Problem requirements
The whole listing, exactly as given: write it out, leaving out each image.

Information supplied
--------------------------------------------------

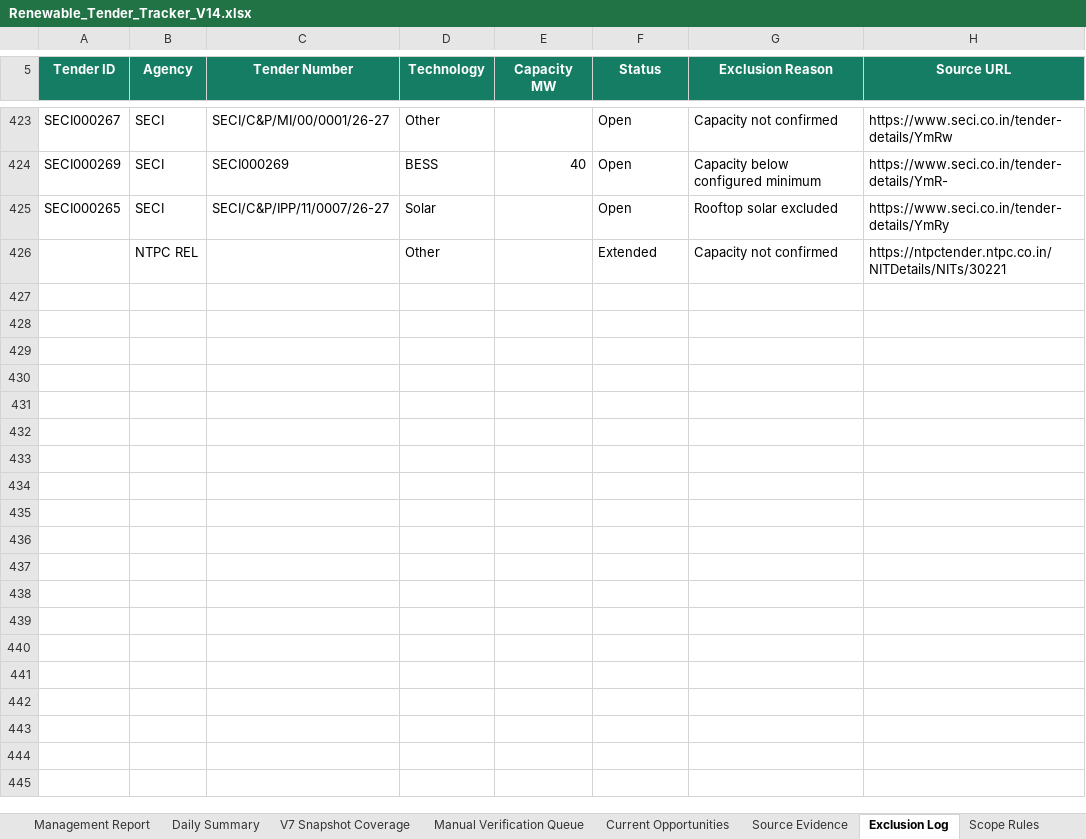
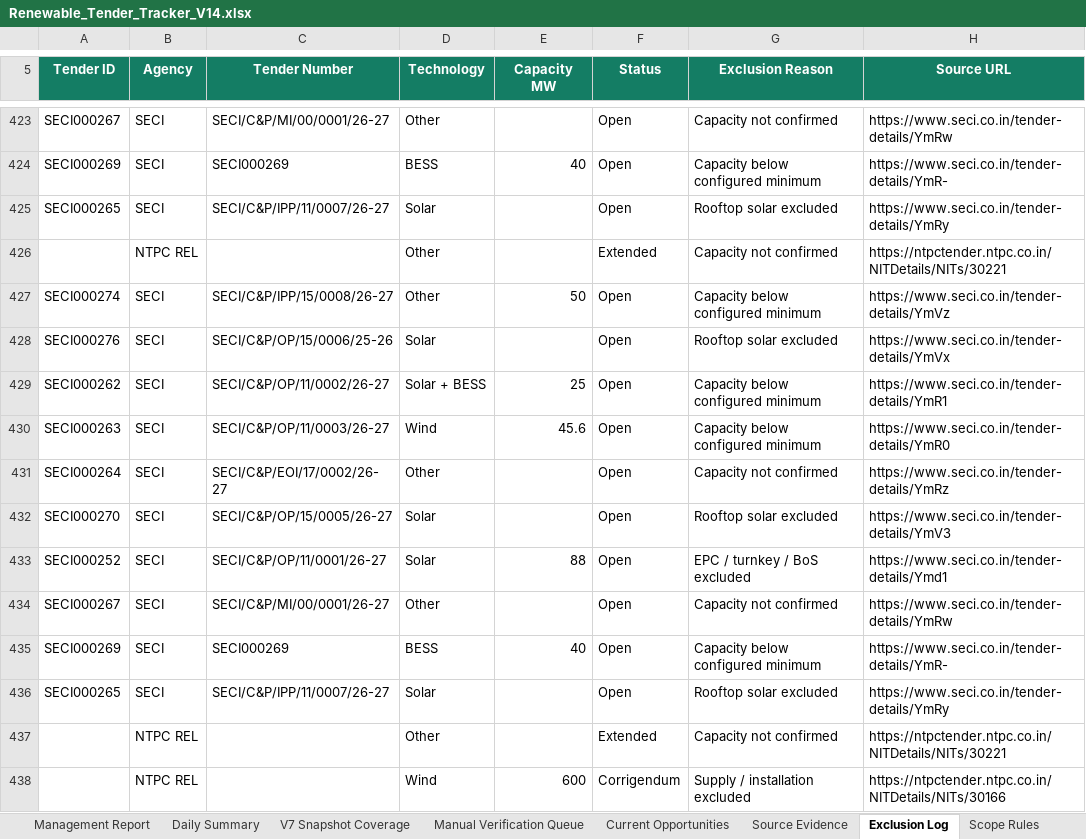
Before and after one commit to omi54321/Renewable-tender-tracker, an Excel workbook: Output/Renewable_Tender_Tracker_V14.xlsx, sheet Exclusion Log, drawn as a sheet; only a part is shown, gaps mark what is left out; values as stored, in another font and other column widths than the file's, no borders; table styles not drawn; the diff names each change by its address in the sheet, - before the commit and + after, or states it on an @@ line.

Commit message:
V14 automated tender update 2026-09-08 07:36 UTC

```diff
--- a/Output/Renewable_Tender_Tracker_V14.xlsx (sheet Exclusion Log)
+++ b/Output/Renewable_Tender_Tracker_V14.xlsx (sheet Exclusion Log)
+row 427: SECI000274 | SECI | SECI/C&P/IPP/15/0008/26-27 | Other | 50 | Open | Capacity below configured minimum | https://www.seci.co.in/tender-details/YmVz
+row 428: SECI000276 | SECI | SECI/C&P/OP/15/0006/25-26 | Solar |  | Open | Rooftop solar excluded | https://www.seci.co.in/tender-details/YmVx
+row 429: SECI000262 | SECI | SECI/C&P/OP/11/0002/26-27 | Solar + BESS | 25 | Open | Capacity below configured minimum | https://www.seci.co.in/tender-details/YmR1
+row 430: SECI000263 | SECI | SECI/C&P/OP/11/0003/26-27 | Wind | 45.6 | Open | Capacity below configured minimum | https://www.seci.co.in/tender-details/YmR0
+row 431: SECI000264 | SECI | SECI/C&P/EOI/17/0002/26-27 | Other |  | Open | Capacity not confirmed | https://www.seci.co.in/tender-details/YmRz
+row 432: SECI000270 | SECI | SECI/C&P/OP/15/0005/26-27 | Solar |  | Open | Rooftop solar excluded | https://www.seci.co.in/tender-details/YmV3
+row 433: SECI000252 | SECI | SECI/C&P/OP/11/0001/26-27 | Solar | 88 | Open | EPC / turnkey / BoS excluded | https://www.seci.co.in/tender-details/Ymd1
+row 434: SECI000267 | SECI | SECI/C&P/MI/00/0001/26-27 | Other |  | Open | Capacity not confirmed | https://www.seci.co.in/tender-details/YmRw
+row 435: SECI000269 | SECI | SECI000269 | BESS | 40 | Open | Capacity below configured minimum | https://www.seci.co.in/tender-details/YmR-
+row 436: SECI000265 | SECI | SECI/C&P/IPP/11/0007/26-27 | Solar |  | Open | Rooftop solar excluded | https://www.seci.co.in/tender-details/YmRy
+row 437:  | NTPC REL |  | Other |  | Extended | Capacity not confirmed | https://ntpctender.ntpc.co.in/NITDetails/NITs/30221
+row 438:  | NTPC REL |  | Wind | 600 | Corrigendum | Supply / installation excluded | https://ntpctender.ntpc.co.in/NITDetails/NITs/30166
```
Also changed, not shown: sheet Master Tenders, sheet Automation Status, 4 other files.
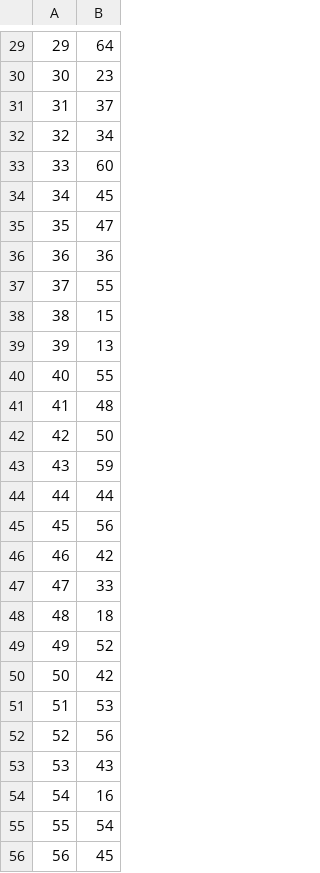
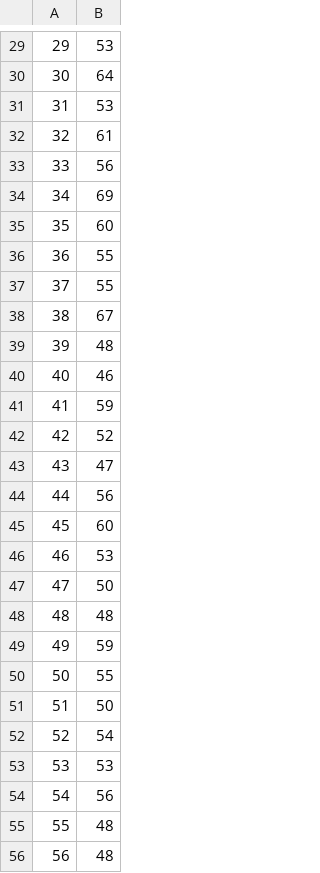
Before and after one commit to joydeba/autocount, a CSV file: gwhd_distribution.csv, drawn as a sheet; only a part is shown, gaps mark what is left out; the diff covers the shown part only.

```diff
--- a/gwhd_distribution.csv
+++ b/gwhd_distribution.csv
@@ -29,28 +29,28 @@
-29,64
-30,23
-31,37
-32,34
-33,60
-34,45
-35,47
-36,36
+29,53
+30,64
+31,53
+32,61
+33,56
+34,69
+35,60
+36,55
 37,55
-38,15
-39,13
-40,55
-41,48
-42,50
-43,59
-44,44
-45,56
-46,42
-47,33
-48,18
-49,52
-50,42
-51,53
-52,56
-53,43
-54,16
-55,54
-56,45
+38,67
+39,48
+40,46
+41,59
+42,52
+43,47
+44,56
+45,60
+46,53
+47,50
+48,48
+49,59
+50,55
+51,50
+52,54
+53,53
+54,56
+55,48
+56,48
```
Also changed, not shown: 4 added rows, 4 removed rows and 65 edited cells elsewhere in this file, 3 other files.
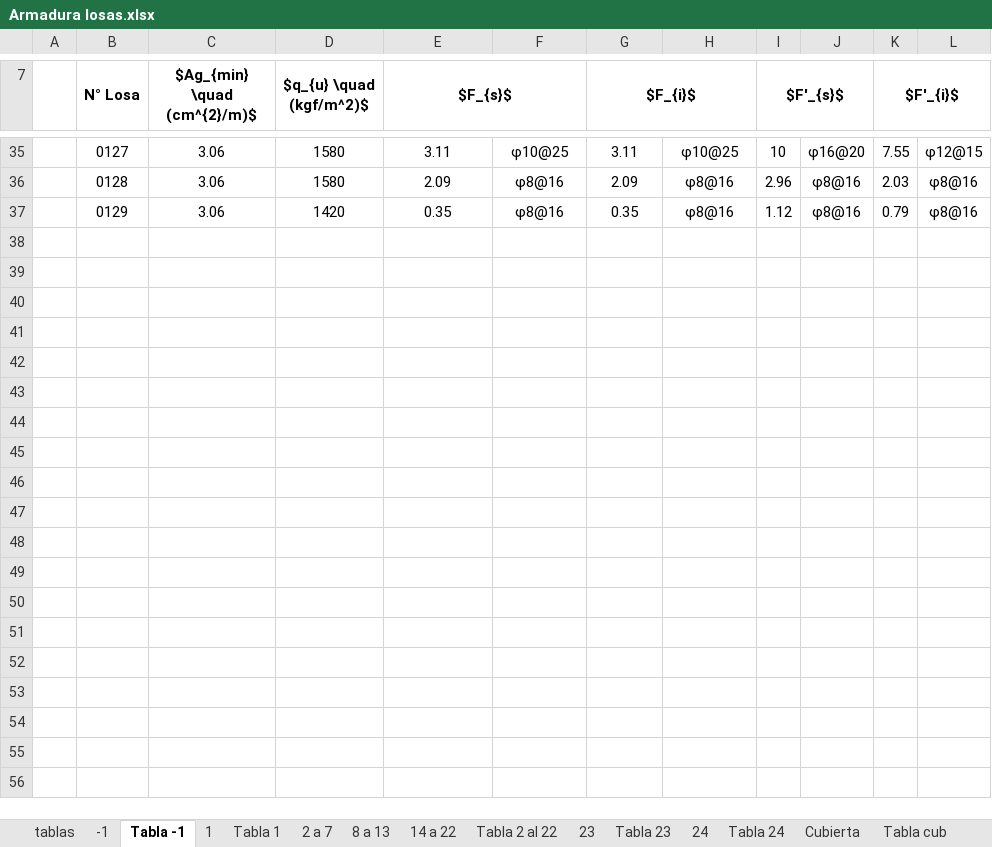
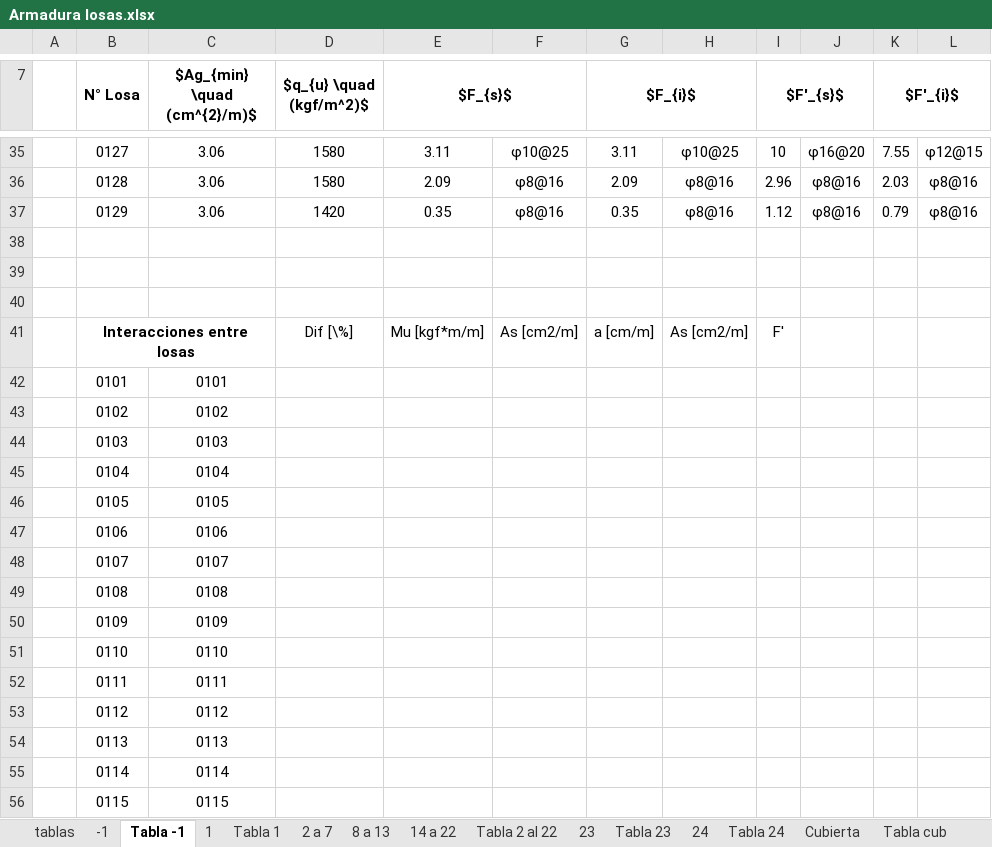
Before and after one commit to ppizarror/proyecto-CI5206, an Excel workbook: Tarea 05/Armadura losas.xlsx, sheet Tabla -1, drawn as a sheet; only a part is shown, gaps mark what is left out; values as stored, in another font and other column widths than the file's, no borders; the diff covers the shown part only; the diff names each change by its address in the sheet, - before the commit and + after, or states it on an @@ line.

```diff
--- a/Tarea 05/Armadura losas.xlsx (sheet Tabla -1)
+++ b/Tarea 05/Armadura losas.xlsx (sheet Tabla -1)
+row 38: (empty)
+row 39: (empty)
+row 40: (empty)
+row 41:  | Interacciones entre losas |  | Dif [\%] | Mu [kgf*m/m] | As [cm2/m] | a [cm/m] | As [cm2/m] | F'
+row 42:  | 0101 | 0101
+row 43:  | 0102 | 0102
+row 44:  | 0103 | 0103
+row 45:  | 0104 | 0104
+row 46:  | 0105 | 0105
+row 47:  | 0106 | 0106
+row 48:  | 0107 | 0107
+row 49:  | 0108 | 0108
+row 50:  | 0109 | 0109
+row 51:  | 0110 | 0110
+row 52:  | 0111 | 0111
+row 53:  | 0112 | 0112
+row 54:  | 0113 | 0113
+row 55:  | 0114 | 0114
+row 56:  | 0115 | 0115
```
Also changed, not shown: 43 added rows elsewhere in this sheet, sheet 1, sheet 23, sheet -1.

--------------------------------------------------

Final answer
Before and after one commit to omi54321/Renewable-tender-tracker, an Excel workbook: Output/Renewable_Tender_Tracker_V14.xlsx, sheet Exclusion Log, drawn as a sheet; only a part is shown, gaps mark what is left out; values as stored, in another font and other column widths than the file's, no borders; table styles not drawn; the diff names each change by its address in the sheet, - before the commit and + after, or states it on an @@ line.

Commit message:
V14 automated tender update 2026-09-08 07:36 UTC

```diff
--- a/Output/Renewable_Tender_Tracker_V14.xlsx (sheet Exclusion Log)
+++ b/Output/Renewable_Tender_Tracker_V14.xlsx (sheet Exclusion Log)
+row 427: SECI000274 | SECI | SECI/C&P/IPP/15/0008/26-27 | Other | 50 | Open | Capacity below configured minimum | https://www.seci.co.in/tender-details/YmVz
+row 428: SECI000276 | SECI | SECI/C&P/OP/15/0006/25-26 | Solar |  | Open | Rooftop solar excluded | https://www.seci.co.in/tender-details/YmVx
+row 429: SECI000262 | SECI | SECI/C&P/OP/11/0002/26-27 | Solar + BESS | 25 | Open | Capacity below configured minimum | https://www.seci.co.in/tender-details/YmR1
+row 430: SECI000263 | SECI | SECI/C&P/OP/11/0003/26-27 | Wind | 45.6 | Open | Capacity below configured minimum | https://www.seci.co.in/tender-details/YmR0
+row 431: SECI000264 | SECI | SECI/C&P/EOI/17/0002/26-27 | Other |  | Open | Capacity not confirmed | https://www.seci.co.in/tender-details/YmRz
+row 432: SECI000270 | SECI | SECI/C&P/OP/15/0005/26-27 | Solar |  | Open | Rooftop solar excluded | https://www.seci.co.in/tender-details/YmV3
+row 433: SECI000252 | SECI | SECI/C&P/OP/11/0001/26-27 | Solar | 88 | Open | EPC / turnkey / BoS excluded | https://www.seci.co.in/tender-details/Ymd1
+row 434: SECI000267 | SECI | SECI/C&P/MI/00/0001/26-27 | Other |  | Open | Capacity not confirmed | https://www.seci.co.in/tender-details/YmRw
+row 435: SECI000269 | SECI | SECI000269 | BESS | 40 | Open | Capacity below configured minimum | https://www.seci.co.in/tender-details/YmR-
+row 436: SECI000265 | SECI | SECI/C&P/IPP/11/0007/26-27 | Solar |  | Open | Rooftop solar excluded | https://www.seci.co.in/tender-details/YmRy
+row 437:  | NTPC REL |  | Other |  | Extended | Capacity not confirmed | https://ntpctender.ntpc.co.in/NITDetails/NITs/30221
+row 438:  | NTPC REL |  | Wind | 600 | Corrigendum | Supply / installation excluded | https://ntpctender.ntpc.co.in/NITDetails/NITs/30166
```
Also changed, not shown: sheet Master Tenders, sheet Automation Status, 4 other files.
Before and after one commit to joydeba/autocount, a CSV file: gwhd_distribution.csv, drawn as a sheet; only a part is shown, gaps mark what is left out; the diff covers the shown part only.

```diff
--- a/gwhd_distribution.csv
+++ b/gwhd_distribution.csv
@@ -29,28 +29,28 @@
-29,64
-30,23
-31,37
-32,34
-33,60
-34,45
-35,47
-36,36
+29,53
+30,64
+31,53
+32,61
+33,56
+34,69
+35,60
+36,55
 37,55
-38,15
-39,13
-40,55
-41,48
-42,50
-43,59
-44,44
-45,56
-46,42
-47,33
-48,18
-49,52
-50,42
-51,53
-52,56
-53,43
-54,16
-55,54
-56,45
+38,67
+39,48
+40,46
+41,59
+42,52
+43,47
+44,56
+45,60
+46,53
+47,50
+48,48
+49,59
+50,55
+51,50
+52,54
+53,53
+54,56
+55,48
+56,48
```
Also changed, not shown: 4 added rows, 4 removed rows and 65 edited cells elsewhere in this file, 3 other files.
Before and after one commit to ppizarror/proyecto-CI5206, an Excel workbook: Tarea 05/Armadura losas.xlsx, sheet Tabla -1, drawn as a sheet; only a part is shown, gaps mark what is left out; values as stored, in another font and other column widths than the file's, no borders; the diff covers the shown part only; the diff names each change by its address in the sheet, - before the commit and + after, or states it on an @@ line.

```diff
--- a/Tarea 05/Armadura losas.xlsx (sheet Tabla -1)
+++ b/Tarea 05/Armadura losas.xlsx (sheet Tabla -1)
+row 38: (empty)
+row 39: (empty)
+row 40: (empty)
+row 41:  | Interacciones entre losas |  | Dif [\%] | Mu [kgf*m/m] | As [cm2/m] | a [cm/m] | As [cm2/m] | F'
+row 42:  | 0101 | 0101
+row 43:  | 0102 | 0102
+row 44:  | 0103 | 0103
+row 45:  | 0104 | 0104
+row 46:  | 0105 | 0105
+row 47:  | 0106 | 0106
+row 48:  | 0107 | 0107
+row 49:  | 0108 | 0108
+row 50:  | 0109 | 0109
+row 51:  | 0110 | 0110
+row 52:  | 0111 | 0111
+row 53:  | 0112 | 0112
+row 54:  | 0113 | 0113
+row 55:  | 0114 | 0114
+row 56:  | 0115 | 0115
```
Also changed, not shown: 43 added rows elsewhere in this sheet, sheet 1, sheet 23, sheet -1.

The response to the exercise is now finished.